** Records follows **
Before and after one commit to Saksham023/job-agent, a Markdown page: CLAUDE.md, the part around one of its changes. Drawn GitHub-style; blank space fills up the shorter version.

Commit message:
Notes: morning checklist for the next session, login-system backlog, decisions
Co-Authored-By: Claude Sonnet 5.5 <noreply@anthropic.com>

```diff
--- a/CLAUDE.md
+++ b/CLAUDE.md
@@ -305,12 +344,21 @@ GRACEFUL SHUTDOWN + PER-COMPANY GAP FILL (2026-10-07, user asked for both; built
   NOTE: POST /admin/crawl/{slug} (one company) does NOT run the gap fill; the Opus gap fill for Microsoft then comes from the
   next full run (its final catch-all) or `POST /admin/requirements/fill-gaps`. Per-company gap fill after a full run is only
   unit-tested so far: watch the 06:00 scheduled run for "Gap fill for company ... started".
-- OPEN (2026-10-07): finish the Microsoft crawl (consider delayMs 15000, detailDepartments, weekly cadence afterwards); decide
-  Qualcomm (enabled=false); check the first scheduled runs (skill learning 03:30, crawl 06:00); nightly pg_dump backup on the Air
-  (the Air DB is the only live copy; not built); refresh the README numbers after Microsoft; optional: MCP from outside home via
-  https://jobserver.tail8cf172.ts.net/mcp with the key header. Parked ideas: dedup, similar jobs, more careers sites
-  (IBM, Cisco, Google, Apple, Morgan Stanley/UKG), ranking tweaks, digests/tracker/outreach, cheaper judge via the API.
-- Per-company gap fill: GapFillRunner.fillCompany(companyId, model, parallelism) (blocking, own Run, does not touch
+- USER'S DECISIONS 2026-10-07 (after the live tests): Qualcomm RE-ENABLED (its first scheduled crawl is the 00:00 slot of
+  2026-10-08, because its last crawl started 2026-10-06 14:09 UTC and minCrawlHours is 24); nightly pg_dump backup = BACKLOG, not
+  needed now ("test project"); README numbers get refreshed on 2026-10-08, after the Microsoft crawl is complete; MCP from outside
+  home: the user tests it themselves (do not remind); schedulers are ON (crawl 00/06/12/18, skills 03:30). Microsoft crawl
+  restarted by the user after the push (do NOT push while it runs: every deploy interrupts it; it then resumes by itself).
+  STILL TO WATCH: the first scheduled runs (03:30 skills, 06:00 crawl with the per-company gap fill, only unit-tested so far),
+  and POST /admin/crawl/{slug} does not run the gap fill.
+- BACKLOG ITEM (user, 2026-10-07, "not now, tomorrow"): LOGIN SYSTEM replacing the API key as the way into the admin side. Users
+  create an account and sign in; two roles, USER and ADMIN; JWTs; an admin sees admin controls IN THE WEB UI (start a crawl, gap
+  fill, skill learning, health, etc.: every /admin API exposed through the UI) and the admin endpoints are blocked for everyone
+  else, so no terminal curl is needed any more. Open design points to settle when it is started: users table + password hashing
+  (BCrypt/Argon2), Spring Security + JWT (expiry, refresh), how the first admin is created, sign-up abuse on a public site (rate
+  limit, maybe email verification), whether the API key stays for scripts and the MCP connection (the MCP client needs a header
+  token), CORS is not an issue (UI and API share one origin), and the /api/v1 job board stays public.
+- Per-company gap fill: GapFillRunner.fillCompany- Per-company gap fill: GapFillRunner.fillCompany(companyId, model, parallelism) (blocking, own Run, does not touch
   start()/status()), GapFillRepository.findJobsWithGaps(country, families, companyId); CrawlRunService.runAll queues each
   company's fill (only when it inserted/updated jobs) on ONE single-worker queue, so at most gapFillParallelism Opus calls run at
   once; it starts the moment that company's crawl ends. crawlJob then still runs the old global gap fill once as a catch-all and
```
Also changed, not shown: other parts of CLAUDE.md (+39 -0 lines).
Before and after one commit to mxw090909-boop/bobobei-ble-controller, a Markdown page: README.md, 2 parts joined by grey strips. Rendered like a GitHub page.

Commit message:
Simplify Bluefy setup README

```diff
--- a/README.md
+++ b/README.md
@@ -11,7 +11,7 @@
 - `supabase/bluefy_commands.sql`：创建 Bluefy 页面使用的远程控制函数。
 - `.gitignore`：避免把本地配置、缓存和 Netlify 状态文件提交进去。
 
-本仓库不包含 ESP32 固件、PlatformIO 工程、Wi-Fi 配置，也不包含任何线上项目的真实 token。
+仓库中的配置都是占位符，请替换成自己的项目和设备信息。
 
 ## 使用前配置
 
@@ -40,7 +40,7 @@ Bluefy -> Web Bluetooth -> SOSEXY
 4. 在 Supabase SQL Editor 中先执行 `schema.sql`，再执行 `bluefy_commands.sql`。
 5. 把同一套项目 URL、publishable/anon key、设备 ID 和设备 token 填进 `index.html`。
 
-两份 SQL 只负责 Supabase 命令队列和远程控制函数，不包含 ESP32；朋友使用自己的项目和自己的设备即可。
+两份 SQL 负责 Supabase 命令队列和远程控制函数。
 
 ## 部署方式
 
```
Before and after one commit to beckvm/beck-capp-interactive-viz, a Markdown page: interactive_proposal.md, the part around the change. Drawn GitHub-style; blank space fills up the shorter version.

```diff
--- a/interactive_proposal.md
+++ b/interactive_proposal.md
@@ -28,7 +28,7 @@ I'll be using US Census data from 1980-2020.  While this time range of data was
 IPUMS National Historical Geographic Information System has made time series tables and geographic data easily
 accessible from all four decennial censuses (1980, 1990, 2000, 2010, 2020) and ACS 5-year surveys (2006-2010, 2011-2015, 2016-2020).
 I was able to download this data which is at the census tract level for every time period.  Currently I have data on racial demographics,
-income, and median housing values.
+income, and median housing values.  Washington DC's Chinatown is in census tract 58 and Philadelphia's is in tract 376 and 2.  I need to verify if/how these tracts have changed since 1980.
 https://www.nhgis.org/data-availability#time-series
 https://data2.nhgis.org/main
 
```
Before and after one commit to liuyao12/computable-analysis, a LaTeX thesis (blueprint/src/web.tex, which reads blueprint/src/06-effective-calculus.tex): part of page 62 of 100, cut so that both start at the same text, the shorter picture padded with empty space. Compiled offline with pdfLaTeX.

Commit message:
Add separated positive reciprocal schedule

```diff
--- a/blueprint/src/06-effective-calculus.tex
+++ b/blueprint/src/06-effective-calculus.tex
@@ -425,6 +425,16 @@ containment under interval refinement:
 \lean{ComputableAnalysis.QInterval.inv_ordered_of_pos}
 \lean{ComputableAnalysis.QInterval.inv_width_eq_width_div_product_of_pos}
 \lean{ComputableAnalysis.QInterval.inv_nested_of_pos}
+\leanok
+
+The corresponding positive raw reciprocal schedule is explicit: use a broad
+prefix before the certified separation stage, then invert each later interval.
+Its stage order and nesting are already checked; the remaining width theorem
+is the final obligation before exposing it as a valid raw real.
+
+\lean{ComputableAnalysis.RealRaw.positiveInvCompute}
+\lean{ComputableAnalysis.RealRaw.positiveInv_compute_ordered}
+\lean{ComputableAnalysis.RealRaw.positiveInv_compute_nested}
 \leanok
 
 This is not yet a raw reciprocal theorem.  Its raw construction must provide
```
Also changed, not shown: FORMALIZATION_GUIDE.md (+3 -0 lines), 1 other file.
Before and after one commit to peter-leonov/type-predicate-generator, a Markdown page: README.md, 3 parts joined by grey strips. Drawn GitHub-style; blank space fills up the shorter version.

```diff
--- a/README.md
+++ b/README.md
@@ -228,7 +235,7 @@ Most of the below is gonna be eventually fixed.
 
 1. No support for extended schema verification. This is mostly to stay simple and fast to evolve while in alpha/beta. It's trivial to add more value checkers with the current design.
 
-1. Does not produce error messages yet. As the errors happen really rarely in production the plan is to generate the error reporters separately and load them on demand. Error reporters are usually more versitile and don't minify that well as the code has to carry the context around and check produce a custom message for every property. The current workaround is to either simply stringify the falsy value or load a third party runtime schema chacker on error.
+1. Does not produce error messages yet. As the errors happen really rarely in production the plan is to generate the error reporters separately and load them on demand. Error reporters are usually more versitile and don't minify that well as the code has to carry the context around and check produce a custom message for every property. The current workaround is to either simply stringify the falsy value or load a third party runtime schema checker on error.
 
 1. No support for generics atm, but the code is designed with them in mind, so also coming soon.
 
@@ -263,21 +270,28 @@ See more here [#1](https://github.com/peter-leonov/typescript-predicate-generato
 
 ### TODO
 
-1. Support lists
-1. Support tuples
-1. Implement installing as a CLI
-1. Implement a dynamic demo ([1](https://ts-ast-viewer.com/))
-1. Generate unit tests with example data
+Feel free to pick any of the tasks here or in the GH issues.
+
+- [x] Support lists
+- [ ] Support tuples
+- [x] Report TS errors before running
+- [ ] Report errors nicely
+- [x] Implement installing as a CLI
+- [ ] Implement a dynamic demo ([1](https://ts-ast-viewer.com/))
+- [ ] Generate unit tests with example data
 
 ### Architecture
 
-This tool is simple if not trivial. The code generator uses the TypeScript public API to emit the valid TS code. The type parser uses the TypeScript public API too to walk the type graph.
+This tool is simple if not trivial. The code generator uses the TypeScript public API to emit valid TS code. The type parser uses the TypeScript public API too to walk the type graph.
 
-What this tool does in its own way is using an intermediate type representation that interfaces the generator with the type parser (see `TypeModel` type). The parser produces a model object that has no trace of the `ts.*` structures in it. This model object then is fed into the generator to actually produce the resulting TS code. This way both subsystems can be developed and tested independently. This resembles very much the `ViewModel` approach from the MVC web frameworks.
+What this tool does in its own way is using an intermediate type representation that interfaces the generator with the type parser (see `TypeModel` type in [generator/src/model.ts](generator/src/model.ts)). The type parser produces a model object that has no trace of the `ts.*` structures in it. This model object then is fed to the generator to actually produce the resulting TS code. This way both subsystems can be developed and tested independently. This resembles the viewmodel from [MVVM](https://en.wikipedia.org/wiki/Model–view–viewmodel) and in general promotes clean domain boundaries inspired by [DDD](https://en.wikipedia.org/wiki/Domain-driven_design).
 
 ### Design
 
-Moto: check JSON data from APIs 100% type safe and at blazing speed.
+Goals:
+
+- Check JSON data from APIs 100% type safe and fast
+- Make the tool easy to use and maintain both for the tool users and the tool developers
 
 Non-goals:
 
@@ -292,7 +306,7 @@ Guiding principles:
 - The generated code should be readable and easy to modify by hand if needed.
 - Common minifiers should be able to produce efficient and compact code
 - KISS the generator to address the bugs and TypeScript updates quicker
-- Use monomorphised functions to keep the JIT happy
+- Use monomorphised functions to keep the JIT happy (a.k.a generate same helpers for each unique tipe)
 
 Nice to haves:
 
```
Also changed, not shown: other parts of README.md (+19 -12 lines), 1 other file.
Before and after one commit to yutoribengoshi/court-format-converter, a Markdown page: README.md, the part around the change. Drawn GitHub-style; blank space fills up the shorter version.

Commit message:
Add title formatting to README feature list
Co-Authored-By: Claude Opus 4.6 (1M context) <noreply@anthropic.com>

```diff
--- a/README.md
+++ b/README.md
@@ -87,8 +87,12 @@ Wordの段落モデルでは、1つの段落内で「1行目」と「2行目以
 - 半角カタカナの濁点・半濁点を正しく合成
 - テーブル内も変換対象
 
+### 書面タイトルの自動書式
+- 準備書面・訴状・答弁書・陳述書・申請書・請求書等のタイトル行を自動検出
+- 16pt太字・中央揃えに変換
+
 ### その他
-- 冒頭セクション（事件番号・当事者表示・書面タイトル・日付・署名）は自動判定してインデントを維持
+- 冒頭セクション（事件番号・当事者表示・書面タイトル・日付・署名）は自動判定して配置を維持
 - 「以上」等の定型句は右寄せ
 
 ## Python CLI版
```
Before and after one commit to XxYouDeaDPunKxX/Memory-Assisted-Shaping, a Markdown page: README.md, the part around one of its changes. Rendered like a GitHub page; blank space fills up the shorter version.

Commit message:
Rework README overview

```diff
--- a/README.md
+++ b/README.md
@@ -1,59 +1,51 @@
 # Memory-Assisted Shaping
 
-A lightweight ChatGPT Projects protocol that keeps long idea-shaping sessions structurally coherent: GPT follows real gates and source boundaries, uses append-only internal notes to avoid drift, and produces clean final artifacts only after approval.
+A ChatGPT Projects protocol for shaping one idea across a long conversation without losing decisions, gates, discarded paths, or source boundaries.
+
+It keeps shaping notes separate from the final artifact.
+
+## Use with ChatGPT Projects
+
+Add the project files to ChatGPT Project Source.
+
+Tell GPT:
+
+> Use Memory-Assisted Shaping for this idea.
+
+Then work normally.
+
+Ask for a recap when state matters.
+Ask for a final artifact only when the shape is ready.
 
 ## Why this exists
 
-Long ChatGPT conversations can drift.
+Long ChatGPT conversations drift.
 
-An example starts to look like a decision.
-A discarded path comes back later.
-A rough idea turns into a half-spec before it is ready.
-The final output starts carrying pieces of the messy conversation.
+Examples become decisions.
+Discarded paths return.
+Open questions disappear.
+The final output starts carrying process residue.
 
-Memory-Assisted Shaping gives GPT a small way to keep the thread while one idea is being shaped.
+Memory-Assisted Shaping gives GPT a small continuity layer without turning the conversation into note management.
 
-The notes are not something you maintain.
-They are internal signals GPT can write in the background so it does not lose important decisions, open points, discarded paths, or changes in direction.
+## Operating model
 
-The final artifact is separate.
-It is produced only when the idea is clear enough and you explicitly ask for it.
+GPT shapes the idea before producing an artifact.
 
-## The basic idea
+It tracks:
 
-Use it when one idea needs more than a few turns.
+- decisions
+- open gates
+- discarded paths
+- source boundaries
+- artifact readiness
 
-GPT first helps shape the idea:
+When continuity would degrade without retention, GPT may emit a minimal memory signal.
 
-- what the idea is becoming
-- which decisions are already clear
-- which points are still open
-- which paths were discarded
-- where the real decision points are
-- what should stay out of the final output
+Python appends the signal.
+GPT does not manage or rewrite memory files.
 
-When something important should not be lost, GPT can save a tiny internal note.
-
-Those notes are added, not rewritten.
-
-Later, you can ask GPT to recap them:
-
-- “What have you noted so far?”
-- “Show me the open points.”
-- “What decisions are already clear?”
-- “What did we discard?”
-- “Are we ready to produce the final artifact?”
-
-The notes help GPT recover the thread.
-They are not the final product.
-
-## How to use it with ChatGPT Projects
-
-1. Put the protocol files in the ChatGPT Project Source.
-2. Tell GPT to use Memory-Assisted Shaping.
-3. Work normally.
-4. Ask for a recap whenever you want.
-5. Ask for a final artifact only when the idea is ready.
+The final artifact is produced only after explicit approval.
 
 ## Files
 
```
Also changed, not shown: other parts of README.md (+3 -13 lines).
** End of Records **
### [About this task]
Look through the entries. Copy out each line with "lines" in it.

### [Result of the exercise]
Also changed, not shown: other parts of CLAUDE.md (+39 -0 lines).
Also changed, not shown: FORMALIZATION_GUIDE.md (+3 -0 lines), 1 other file.
Also changed, not shown: other parts of README.md (+19 -12 lines), 1 other file.
Also changed, not shown: other parts of README.md (+3 -13 lines).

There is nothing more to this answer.